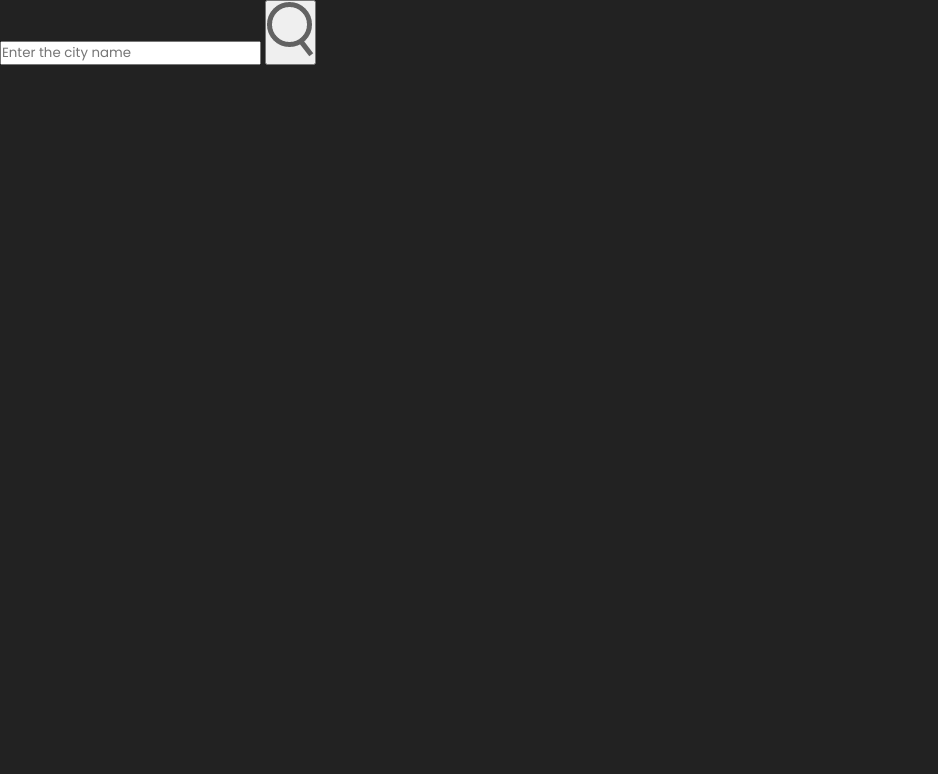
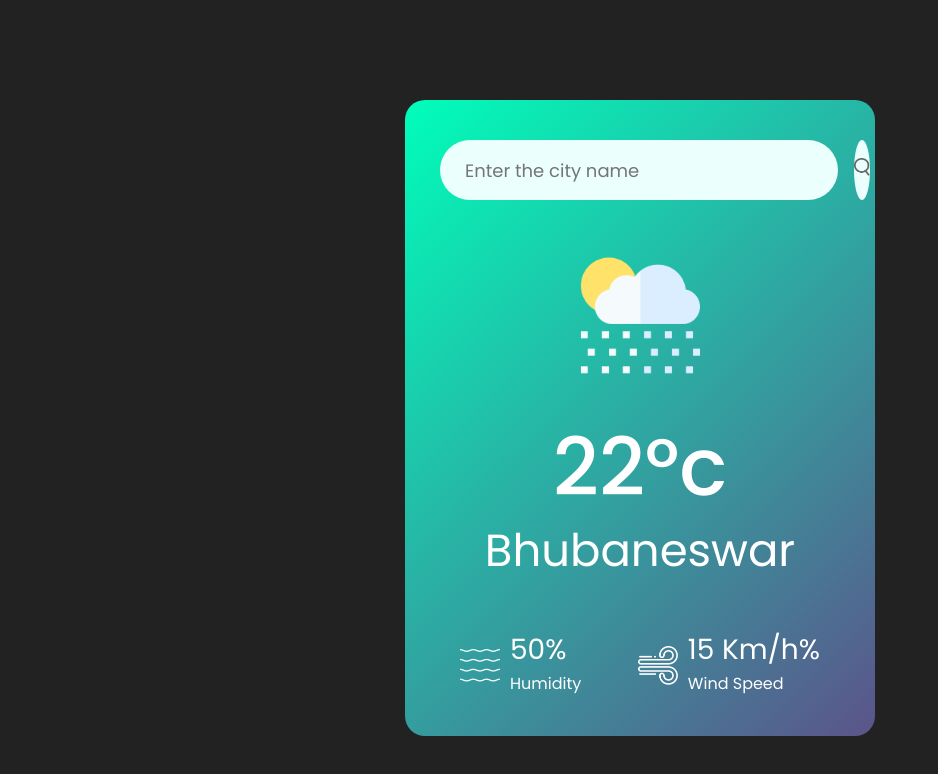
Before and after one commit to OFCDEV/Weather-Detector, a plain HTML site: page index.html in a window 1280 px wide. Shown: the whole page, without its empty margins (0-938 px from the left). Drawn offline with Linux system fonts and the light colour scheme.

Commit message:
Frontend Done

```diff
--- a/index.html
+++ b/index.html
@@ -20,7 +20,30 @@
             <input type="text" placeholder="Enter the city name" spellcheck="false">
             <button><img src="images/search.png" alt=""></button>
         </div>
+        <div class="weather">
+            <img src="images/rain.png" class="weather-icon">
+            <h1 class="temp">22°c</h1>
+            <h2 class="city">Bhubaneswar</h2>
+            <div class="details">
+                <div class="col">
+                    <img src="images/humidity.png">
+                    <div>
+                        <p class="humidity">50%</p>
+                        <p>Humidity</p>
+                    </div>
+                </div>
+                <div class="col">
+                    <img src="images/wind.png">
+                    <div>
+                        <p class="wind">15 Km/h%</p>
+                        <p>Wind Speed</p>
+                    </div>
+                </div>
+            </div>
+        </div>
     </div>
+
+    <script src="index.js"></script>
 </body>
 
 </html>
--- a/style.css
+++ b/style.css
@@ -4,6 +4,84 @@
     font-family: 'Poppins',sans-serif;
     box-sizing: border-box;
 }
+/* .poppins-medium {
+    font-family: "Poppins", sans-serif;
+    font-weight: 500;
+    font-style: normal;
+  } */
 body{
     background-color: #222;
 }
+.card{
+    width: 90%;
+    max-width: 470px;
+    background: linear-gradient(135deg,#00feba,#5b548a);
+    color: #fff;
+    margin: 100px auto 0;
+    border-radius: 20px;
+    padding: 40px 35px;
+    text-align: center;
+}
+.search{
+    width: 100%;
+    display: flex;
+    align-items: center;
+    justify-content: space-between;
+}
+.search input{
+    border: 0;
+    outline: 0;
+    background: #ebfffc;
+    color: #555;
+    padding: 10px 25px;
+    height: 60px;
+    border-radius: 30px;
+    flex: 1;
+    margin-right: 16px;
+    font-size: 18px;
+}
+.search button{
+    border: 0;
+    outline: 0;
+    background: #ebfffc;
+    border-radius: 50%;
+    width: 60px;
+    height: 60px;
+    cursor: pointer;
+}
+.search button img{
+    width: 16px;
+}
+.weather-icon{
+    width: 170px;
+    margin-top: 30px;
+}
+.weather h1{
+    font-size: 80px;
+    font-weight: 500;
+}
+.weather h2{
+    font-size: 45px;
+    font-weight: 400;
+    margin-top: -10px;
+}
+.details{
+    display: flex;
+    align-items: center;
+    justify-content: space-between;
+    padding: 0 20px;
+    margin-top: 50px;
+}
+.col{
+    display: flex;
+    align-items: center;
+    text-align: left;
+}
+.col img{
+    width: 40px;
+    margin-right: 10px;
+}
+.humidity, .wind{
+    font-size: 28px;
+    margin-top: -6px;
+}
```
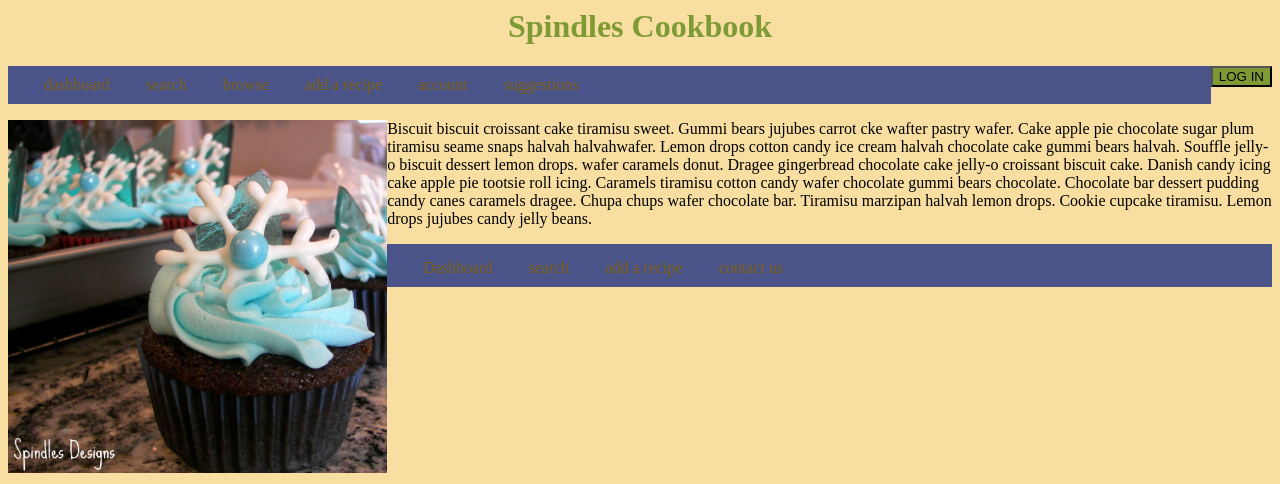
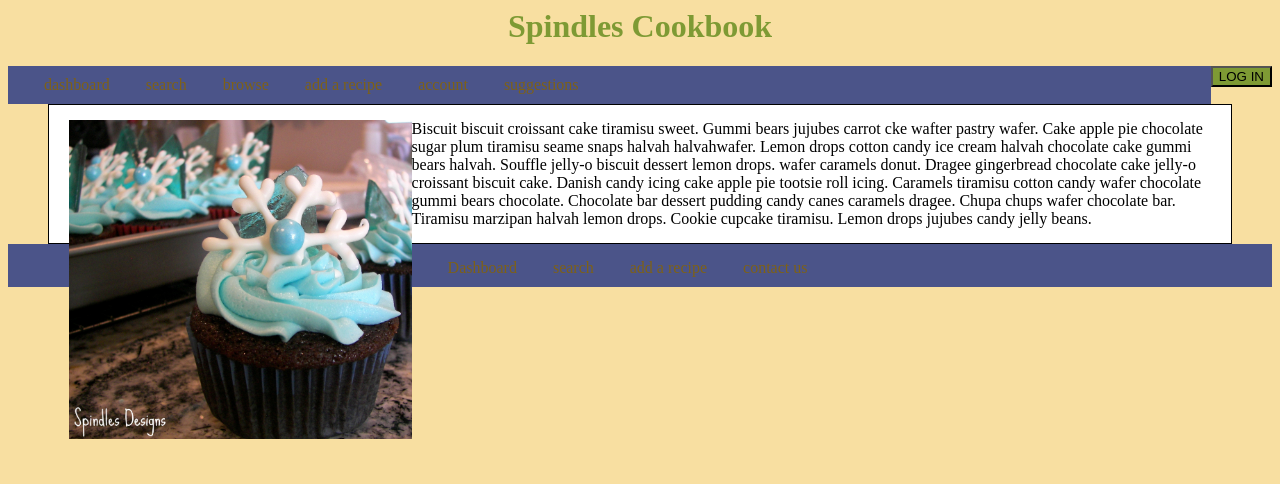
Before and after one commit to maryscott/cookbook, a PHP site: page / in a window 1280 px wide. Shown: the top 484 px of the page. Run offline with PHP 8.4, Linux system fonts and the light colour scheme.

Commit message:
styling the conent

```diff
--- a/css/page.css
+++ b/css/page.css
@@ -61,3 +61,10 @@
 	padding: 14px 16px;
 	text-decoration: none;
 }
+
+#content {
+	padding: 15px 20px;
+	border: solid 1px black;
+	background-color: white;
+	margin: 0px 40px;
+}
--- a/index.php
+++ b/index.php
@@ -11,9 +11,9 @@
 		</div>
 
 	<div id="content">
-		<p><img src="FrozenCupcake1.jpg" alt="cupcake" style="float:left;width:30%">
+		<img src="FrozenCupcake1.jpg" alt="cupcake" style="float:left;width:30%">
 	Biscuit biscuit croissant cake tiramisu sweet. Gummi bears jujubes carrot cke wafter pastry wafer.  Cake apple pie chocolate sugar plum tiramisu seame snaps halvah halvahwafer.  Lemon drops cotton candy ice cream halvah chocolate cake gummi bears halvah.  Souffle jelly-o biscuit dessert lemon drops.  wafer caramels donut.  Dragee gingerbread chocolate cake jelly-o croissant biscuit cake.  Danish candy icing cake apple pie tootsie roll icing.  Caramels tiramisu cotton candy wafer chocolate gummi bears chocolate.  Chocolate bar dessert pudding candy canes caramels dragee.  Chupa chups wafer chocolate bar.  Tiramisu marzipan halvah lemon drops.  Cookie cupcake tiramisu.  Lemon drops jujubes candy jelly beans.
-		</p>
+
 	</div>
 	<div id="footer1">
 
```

=======

> [EXERCISE DETAILS]:
Please set down each line of the data above exactly as written, without the pictures.

> [EXERCISE OUTPUT]:
Before and after one commit to OFCDEV/Weather-Detector, a plain HTML site: page index.html in a window 1280 px wide. Shown: the whole page, without its empty margins (0-938 px from the left). Drawn offline with Linux system fonts and the light colour scheme.

Commit message:
Frontend Done

```diff
--- a/index.html
+++ b/index.html
@@ -20,7 +20,30 @@
             <input type="text" placeholder="Enter the city name" spellcheck="false">
             <button><img src="images/search.png" alt=""></button>
         </div>
+        <div class="weather">
+            <img src="images/rain.png" class="weather-icon">
+            <h1 class="temp">22°c</h1>
+            <h2 class="city">Bhubaneswar</h2>
+            <div class="details">
+                <div class="col">
+                    <img src="images/humidity.png">
+                    <div>
+                        <p class="humidity">50%</p>
+                        <p>Humidity</p>
+                    </div>
+                </div>
+                <div class="col">
+                    <img src="images/wind.png">
+                    <div>
+                        <p class="wind">15 Km/h%</p>
+                        <p>Wind Speed</p>
+                    </div>
+                </div>
+            </div>
+        </div>
     </div>
+
+    <script src="index.js"></script>
 </body>
 
 </html>
--- a/style.css
+++ b/style.css
@@ -4,6 +4,84 @@
     font-family: 'Poppins',sans-serif;
     box-sizing: border-box;
 }
+/* .poppins-medium {
+    font-family: "Poppins", sans-serif;
+    font-weight: 500;
+    font-style: normal;
+  } */
 body{
     background-color: #222;
 }
+.card{
+    width: 90%;
+    max-width: 470px;
+    background: linear-gradient(135deg,#00feba,#5b548a);
+    color: #fff;
+    margin: 100px auto 0;
+    border-radius: 20px;
+    padding: 40px 35px;
+    text-align: center;
+}
+.search{
+    width: 100%;
+    display: flex;
+    align-items: center;
+    justify-content: space-between;
+}
+.search input{
+    border: 0;
+    outline: 0;
+    background: #ebfffc;
+    color: #555;
+    padding: 10px 25px;
+    height: 60px;
+    border-radius: 30px;
+    flex: 1;
+    margin-right: 16px;
+    font-size: 18px;
+}
+.search button{
+    border: 0;
+    outline: 0;
+    background: #ebfffc;
+    border-radius: 50%;
+    width: 60px;
+    height: 60px;
+    cursor: pointer;
+}
+.search button img{
+    width: 16px;
+}
+.weather-icon{
+    width: 170px;
+    margin-top: 30px;
+}
+.weather h1{
+    font-size: 80px;
+    font-weight: 500;
+}
+.weather h2{
+    font-size: 45px;
+    font-weight: 400;
+    margin-top: -10px;
+}
+.details{
+    display: flex;
+    align-items: center;
+    justify-content: space-between;
+    padding: 0 20px;
+    margin-top: 50px;
+}
+.col{
+    display: flex;
+    align-items: center;
+    text-align: left;
+}
+.col img{
+    width: 40px;
+    margin-right: 10px;
+}
+.humidity, .wind{
+    font-size: 28px;
+    margin-top: -6px;
+}
```
Before and after one commit to maryscott/cookbook, a PHP site: page / in a window 1280 px wide. Shown: the top 484 px of the page. Run offline with PHP 8.4, Linux system fonts and the light colour scheme.

Commit message:
styling the conent

```diff
--- a/css/page.css
+++ b/css/page.css
@@ -61,3 +61,10 @@
 	padding: 14px 16px;
 	text-decoration: none;
 }
+
+#content {
+	padding: 15px 20px;
+	border: solid 1px black;
+	background-color: white;
+	margin: 0px 40px;
+}
--- a/index.php
+++ b/index.php
@@ -11,9 +11,9 @@
 		</div>
 
 	<div id="content">
-		<p><img src="FrozenCupcake1.jpg" alt="cupcake" style="float:left;width:30%">
+		<img src="FrozenCupcake1.jpg" alt="cupcake" style="float:left;width:30%">
 	Biscuit biscuit croissant cake tiramisu sweet. Gummi bears jujubes carrot cke wafter pastry wafer.  Cake apple pie chocolate sugar plum tiramisu seame snaps halvah halvahwafer.  Lemon drops cotton candy ice cream halvah chocolate cake gummi bears halvah.  Souffle jelly-o biscuit dessert lemon drops.  wafer caramels donut.  Dragee gingerbread chocolate cake jelly-o croissant biscuit cake.  Danish candy icing cake apple pie tootsie roll icing.  Caramels tiramisu cotton candy wafer chocolate gummi bears chocolate.  Chocolate bar dessert pudding candy canes caramels dragee.  Chupa chups wafer chocolate bar.  Tiramisu marzipan halvah lemon drops.  Cookie cupcake tiramisu.  Lemon drops jujubes candy jelly beans.
-		</p>
+
 	</div>
 	<div id="footer1">
 
```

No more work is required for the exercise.